Abstract:
We propose a method to probe the nature of phase transitions in lattice QCD at finite temperature and density, which is based on the investigation of an effective potential as a function of the average plaquette. We analyze data obtained in a simulation of two-flavor QCD using p4-improved staggered quarks with bare quark mass $m/T = 0.4$, and find that a first order phase transition line appears in the high density regime for $\mu_q/T \sim 2.5$. The effective potential as a function of the quark number density is also studied.

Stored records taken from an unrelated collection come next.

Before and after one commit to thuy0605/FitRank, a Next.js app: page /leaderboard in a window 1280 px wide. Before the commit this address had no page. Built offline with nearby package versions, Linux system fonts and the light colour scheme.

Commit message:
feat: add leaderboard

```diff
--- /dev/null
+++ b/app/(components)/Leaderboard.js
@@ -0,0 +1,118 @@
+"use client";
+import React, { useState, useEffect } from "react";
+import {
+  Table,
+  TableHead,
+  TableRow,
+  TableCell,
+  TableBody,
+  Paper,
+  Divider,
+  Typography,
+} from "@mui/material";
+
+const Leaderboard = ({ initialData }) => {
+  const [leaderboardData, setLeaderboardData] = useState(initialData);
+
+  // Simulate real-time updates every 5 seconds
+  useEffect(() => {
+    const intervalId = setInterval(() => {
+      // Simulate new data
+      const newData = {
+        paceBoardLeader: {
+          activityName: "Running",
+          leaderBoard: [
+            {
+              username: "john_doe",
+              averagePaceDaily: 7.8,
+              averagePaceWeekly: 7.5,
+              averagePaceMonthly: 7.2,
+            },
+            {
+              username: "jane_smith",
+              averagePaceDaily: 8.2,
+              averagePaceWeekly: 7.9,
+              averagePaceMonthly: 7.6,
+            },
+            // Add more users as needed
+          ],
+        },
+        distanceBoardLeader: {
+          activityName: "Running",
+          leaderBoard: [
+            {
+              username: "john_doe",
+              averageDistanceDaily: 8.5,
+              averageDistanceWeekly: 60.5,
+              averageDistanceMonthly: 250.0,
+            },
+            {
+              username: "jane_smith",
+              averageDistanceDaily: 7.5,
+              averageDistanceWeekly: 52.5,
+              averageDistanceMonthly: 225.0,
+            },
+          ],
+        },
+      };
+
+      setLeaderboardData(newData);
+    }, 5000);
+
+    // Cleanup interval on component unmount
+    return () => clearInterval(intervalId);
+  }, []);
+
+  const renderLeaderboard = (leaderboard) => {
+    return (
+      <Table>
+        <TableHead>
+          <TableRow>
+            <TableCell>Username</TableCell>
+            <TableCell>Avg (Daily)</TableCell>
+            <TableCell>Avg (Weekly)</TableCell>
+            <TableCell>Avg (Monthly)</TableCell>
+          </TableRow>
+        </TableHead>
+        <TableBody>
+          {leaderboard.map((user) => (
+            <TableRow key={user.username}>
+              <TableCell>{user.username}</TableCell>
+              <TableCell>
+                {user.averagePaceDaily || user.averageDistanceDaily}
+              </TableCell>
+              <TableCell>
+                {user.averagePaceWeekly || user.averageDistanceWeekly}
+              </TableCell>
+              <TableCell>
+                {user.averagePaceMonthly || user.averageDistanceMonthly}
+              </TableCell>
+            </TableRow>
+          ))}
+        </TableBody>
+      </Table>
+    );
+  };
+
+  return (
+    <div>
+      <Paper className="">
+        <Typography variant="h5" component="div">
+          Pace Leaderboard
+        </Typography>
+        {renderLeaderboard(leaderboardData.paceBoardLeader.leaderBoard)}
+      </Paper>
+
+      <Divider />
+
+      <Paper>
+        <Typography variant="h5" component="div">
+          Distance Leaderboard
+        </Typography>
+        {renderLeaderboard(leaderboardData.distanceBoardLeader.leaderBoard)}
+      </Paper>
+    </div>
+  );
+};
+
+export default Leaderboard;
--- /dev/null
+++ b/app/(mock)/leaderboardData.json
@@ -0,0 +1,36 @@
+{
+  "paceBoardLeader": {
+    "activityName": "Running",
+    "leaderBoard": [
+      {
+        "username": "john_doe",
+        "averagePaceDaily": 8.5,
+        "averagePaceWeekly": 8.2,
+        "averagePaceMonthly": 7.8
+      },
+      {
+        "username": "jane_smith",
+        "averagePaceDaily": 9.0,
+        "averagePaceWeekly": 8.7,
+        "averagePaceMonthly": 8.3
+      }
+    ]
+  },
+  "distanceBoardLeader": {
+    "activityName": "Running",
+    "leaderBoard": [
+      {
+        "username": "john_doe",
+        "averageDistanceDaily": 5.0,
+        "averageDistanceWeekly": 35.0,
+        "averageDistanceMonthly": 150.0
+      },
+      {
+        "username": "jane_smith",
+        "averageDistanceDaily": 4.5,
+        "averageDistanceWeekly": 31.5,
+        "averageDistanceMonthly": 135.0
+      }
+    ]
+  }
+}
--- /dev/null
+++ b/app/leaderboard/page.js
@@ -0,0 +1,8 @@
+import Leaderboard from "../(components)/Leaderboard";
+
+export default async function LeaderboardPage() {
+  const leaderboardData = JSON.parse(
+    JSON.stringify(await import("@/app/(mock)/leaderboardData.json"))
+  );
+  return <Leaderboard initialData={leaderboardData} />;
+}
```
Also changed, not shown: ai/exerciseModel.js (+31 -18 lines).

We calculate the chemical potential as a function of the density from the canonical partition function and discuss the existence of the first order phase transition line.

Abstract:
The canonical partition function is related to the grand canonical one through the fugacity expansion and is known to have no sign problem. In this paper we perform the fugacity expansion by a method of the hopping parameter expansion in temporal direction for the lattice QCD: winding number expansion. The canonical partition function is constructed for Nf=2 QCD starting from gauge configurations at zero chemical potential. After derivation of the canonical partition function we calculate hadronic observables like chiral condensate and quark number density and the pressure at the real chemical potential.

Abstract:
We present a reduction method for Wilson Dirac fermions with non-zero chemical potential which generates a dimensionally reduced fermion matrix. The size of the reduced fermion matrix is independent of the temporal lattice extent and the dependence on the chemical potential is factored out. As a consequence the reduced matrix allows a simple evaluation of the Wilson fermion determinant for any value of the chemical potential and hence the exact projection to the canonical partition functions.

Abstract:
With the ongoing experimental interest in exploring the excited hadron spectrum, evaluations of the matrix elements describing the formation and decay of such states via radiative processes provide us with an important connection between theory and experiment. In particular, determinations obtained via the lattice allow for a direct comparison of QCD-expectation with experimental observation. Here we present the first light quark determination of the $\rho \rightarrow \pi \gamma$ transition form factor from lattice QCD using dynamical quarks. Using the PACS-CS 2+1 flavour QCD ensembles we are able to obtain results across a range of masses, to the near physical value of $m_\pi = 157$ MeV. An important aspect of our approach is the use of variational methods to isolate the desired QCD eigenstate. For low-lying states, such techniques facilitate the removal of excited state contributions. In principle the method enables one to consider arbitrary eigenstates. We find our results are in accord with the non-relativistic quark model for heavy masses. In moving towards the light-quark regime we observe an interesting quark mass dependence, contrary to the quark model expectation. Comparison of our light-quark result with experimental determinations highlights a significant discrepancy suggesting that disconnected sea-quark loop contributions may play a significant role in fully describing this process.

Abstract:
we discuss recent results for the phase transition in finite-temperature qcd from numerical (monte carlo) simulations of the lattice-regularized theory. emphasis is given to the case of two degenerate light-quark flavors. the order of the transition in this case, which could have cosmological implications, has not yet been established.

Abstract:
We discuss recent results for the phase transition in finite-temperature QCD from numerical (Monte Carlo) simulations of the lattice-regularized theory. Emphasis is given to the case of two degenerate light-quark flavors. The order of the transition in this case, which could have cosmological implications, has not yet been established.